_WHAT TO PRODUCE_
Say how many lines in the material below hold the word "import", and say nothing else.

_DATA SHOWN_
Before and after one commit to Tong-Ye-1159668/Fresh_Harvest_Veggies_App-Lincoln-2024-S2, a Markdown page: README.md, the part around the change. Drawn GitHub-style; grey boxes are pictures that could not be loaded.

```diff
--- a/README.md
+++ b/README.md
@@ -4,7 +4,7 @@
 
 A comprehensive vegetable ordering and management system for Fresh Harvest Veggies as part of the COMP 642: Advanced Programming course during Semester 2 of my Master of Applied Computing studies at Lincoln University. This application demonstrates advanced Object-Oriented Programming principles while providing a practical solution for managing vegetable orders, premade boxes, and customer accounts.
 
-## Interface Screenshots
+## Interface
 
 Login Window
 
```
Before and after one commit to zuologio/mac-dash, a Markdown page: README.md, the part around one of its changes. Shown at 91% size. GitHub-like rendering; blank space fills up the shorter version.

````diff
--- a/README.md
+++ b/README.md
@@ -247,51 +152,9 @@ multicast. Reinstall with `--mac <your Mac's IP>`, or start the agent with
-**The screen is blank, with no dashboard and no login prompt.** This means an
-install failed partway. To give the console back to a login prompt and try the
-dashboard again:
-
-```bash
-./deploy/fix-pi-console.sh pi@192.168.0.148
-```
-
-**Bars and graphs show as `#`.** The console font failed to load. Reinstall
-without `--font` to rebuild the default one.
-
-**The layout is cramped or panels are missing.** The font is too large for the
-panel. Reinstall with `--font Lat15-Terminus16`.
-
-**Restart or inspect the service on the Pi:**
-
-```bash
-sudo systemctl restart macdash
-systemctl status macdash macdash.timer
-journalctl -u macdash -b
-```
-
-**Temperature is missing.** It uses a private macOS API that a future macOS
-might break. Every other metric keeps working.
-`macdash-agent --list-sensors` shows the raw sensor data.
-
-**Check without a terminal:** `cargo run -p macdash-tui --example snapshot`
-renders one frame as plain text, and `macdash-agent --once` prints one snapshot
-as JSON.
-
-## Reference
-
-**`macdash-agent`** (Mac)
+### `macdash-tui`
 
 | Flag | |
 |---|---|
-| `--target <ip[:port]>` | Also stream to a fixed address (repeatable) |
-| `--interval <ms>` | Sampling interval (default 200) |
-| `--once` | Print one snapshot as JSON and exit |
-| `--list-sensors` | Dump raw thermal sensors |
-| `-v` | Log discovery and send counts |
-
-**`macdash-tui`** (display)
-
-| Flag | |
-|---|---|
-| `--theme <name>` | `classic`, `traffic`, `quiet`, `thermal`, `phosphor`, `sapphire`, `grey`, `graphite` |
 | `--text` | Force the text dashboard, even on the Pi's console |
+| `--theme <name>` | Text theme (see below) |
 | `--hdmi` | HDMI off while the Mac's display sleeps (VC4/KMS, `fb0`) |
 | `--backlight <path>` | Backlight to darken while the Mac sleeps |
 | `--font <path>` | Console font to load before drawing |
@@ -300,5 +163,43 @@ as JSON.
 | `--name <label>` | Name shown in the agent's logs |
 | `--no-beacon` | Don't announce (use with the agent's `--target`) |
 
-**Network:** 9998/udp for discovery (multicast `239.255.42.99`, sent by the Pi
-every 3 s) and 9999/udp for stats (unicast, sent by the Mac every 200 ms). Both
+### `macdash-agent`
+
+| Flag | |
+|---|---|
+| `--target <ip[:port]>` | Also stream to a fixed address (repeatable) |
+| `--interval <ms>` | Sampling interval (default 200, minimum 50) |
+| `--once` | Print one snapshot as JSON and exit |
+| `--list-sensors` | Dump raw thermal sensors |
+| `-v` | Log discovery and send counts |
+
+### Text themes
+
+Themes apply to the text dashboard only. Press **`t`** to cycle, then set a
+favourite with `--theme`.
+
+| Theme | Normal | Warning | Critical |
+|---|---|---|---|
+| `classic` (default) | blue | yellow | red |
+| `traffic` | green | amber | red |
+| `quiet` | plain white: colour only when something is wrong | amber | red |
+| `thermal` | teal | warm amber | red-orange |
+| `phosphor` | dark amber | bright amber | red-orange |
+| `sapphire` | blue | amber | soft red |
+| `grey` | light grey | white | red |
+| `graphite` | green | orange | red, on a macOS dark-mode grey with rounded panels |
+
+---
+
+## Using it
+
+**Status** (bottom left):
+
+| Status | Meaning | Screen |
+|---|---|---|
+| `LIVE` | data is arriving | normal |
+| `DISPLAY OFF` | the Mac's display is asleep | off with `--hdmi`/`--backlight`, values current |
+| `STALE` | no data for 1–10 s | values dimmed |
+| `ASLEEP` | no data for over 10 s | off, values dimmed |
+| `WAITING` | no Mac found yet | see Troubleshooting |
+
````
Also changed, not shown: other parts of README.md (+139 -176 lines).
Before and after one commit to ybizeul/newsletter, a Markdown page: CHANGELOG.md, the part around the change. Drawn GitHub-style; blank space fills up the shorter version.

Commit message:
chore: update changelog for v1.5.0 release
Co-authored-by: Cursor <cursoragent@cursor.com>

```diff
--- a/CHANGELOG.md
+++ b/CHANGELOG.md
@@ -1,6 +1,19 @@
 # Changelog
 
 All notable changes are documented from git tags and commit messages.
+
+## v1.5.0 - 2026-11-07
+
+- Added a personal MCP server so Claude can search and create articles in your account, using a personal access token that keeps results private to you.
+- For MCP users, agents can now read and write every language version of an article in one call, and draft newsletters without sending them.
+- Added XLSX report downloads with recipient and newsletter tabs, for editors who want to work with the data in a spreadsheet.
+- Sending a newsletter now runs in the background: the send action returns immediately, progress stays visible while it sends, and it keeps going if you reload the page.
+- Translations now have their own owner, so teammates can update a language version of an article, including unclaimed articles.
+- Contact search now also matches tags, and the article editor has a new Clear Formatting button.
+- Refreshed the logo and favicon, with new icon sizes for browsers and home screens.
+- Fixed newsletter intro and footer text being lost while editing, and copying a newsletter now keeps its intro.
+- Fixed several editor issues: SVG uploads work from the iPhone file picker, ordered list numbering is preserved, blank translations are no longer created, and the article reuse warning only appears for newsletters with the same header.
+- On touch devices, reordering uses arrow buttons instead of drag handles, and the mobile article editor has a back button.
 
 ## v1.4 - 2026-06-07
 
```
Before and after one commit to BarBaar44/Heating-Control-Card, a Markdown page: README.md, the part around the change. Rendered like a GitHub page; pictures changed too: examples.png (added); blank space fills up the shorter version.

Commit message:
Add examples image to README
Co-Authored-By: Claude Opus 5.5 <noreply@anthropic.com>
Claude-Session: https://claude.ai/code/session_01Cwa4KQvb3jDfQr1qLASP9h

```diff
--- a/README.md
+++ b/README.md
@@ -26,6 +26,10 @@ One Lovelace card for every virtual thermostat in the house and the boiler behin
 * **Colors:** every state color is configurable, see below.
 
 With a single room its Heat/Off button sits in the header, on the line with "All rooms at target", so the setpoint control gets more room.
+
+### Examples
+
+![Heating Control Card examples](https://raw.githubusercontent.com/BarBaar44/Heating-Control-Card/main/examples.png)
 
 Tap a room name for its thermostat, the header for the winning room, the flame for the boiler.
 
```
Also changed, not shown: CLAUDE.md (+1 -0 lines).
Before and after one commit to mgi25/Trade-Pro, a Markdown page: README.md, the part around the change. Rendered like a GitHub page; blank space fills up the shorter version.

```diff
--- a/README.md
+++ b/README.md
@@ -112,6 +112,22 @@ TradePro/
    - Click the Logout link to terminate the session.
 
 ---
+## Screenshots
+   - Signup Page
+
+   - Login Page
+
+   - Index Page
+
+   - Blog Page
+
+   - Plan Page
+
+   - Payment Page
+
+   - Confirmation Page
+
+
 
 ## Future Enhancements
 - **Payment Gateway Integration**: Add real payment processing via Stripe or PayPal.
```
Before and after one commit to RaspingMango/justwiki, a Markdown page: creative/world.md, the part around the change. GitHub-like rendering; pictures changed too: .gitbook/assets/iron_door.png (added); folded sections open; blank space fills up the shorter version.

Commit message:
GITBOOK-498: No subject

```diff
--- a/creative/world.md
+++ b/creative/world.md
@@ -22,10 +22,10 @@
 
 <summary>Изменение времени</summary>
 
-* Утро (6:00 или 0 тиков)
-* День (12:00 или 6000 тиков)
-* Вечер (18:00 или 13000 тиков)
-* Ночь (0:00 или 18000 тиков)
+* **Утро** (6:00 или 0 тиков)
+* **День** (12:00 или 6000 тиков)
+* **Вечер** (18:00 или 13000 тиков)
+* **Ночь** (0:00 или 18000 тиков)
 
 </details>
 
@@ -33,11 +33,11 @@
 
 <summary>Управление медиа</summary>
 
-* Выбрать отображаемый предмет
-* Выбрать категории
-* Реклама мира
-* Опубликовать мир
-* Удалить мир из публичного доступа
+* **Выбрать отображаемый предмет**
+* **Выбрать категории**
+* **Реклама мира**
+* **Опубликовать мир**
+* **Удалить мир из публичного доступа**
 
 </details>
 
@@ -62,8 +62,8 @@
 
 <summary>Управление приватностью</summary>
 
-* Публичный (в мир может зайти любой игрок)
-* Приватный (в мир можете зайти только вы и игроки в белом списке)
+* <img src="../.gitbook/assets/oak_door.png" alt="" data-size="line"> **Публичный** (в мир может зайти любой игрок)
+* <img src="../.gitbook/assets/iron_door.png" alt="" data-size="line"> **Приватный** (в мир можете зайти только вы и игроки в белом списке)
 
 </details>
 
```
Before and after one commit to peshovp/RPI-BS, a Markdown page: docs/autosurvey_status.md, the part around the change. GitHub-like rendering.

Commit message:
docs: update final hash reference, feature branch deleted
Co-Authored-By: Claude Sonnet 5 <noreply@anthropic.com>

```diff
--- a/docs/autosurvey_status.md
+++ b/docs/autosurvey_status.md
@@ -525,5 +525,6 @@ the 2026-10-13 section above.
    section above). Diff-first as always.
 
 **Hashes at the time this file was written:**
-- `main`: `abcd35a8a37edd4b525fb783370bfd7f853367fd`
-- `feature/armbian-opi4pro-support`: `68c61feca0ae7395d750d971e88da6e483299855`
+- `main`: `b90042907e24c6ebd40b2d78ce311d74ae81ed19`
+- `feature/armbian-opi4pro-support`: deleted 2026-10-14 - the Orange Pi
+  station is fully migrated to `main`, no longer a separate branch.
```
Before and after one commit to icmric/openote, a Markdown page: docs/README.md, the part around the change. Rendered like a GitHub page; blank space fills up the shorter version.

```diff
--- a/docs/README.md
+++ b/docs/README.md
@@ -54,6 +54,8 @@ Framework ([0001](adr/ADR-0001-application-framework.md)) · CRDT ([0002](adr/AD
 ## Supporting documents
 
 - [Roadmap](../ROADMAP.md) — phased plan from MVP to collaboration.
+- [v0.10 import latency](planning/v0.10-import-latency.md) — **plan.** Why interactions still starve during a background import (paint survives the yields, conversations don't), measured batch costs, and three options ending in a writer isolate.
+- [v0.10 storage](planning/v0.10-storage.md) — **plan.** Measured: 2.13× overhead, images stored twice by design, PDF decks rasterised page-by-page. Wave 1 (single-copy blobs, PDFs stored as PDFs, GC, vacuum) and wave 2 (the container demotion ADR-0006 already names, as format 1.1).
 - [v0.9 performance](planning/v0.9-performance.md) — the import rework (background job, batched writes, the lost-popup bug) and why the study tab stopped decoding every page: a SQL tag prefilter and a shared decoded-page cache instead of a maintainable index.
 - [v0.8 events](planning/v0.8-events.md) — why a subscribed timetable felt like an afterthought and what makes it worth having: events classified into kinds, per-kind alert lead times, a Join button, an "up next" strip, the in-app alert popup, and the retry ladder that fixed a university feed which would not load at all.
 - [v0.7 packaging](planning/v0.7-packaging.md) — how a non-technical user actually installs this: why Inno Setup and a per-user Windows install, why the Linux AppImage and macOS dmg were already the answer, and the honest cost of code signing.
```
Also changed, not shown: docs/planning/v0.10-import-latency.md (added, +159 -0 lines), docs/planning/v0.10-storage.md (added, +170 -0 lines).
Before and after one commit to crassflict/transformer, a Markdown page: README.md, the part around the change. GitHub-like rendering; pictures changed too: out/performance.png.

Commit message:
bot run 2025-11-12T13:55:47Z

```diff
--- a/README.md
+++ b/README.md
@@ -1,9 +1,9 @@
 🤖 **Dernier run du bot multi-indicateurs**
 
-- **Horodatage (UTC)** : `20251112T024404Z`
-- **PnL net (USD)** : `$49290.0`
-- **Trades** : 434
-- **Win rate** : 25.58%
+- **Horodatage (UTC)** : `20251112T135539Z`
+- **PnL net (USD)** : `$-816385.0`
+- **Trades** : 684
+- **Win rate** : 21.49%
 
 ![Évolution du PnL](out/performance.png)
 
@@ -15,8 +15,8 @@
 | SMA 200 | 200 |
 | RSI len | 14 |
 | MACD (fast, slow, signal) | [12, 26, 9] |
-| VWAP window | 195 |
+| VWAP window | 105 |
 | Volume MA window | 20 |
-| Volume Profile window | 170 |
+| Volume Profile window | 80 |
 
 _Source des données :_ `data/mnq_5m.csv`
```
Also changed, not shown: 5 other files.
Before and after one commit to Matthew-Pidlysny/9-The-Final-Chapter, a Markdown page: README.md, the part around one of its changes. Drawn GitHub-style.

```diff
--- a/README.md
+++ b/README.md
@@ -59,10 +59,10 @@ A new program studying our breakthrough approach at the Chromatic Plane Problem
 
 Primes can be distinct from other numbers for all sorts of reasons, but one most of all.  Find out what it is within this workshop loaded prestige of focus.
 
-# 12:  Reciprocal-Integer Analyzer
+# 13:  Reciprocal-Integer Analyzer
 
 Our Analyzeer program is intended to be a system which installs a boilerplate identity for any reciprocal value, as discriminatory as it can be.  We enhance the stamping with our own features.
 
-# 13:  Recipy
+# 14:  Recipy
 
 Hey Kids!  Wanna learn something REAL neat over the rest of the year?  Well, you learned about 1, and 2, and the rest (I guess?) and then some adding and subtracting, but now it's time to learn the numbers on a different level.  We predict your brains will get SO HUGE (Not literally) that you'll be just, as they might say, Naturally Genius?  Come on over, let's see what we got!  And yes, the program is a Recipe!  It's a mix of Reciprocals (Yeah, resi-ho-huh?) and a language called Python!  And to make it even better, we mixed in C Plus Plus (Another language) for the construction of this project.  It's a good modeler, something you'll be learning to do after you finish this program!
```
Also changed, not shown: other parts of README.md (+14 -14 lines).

_REPLY TO THE TASK_
3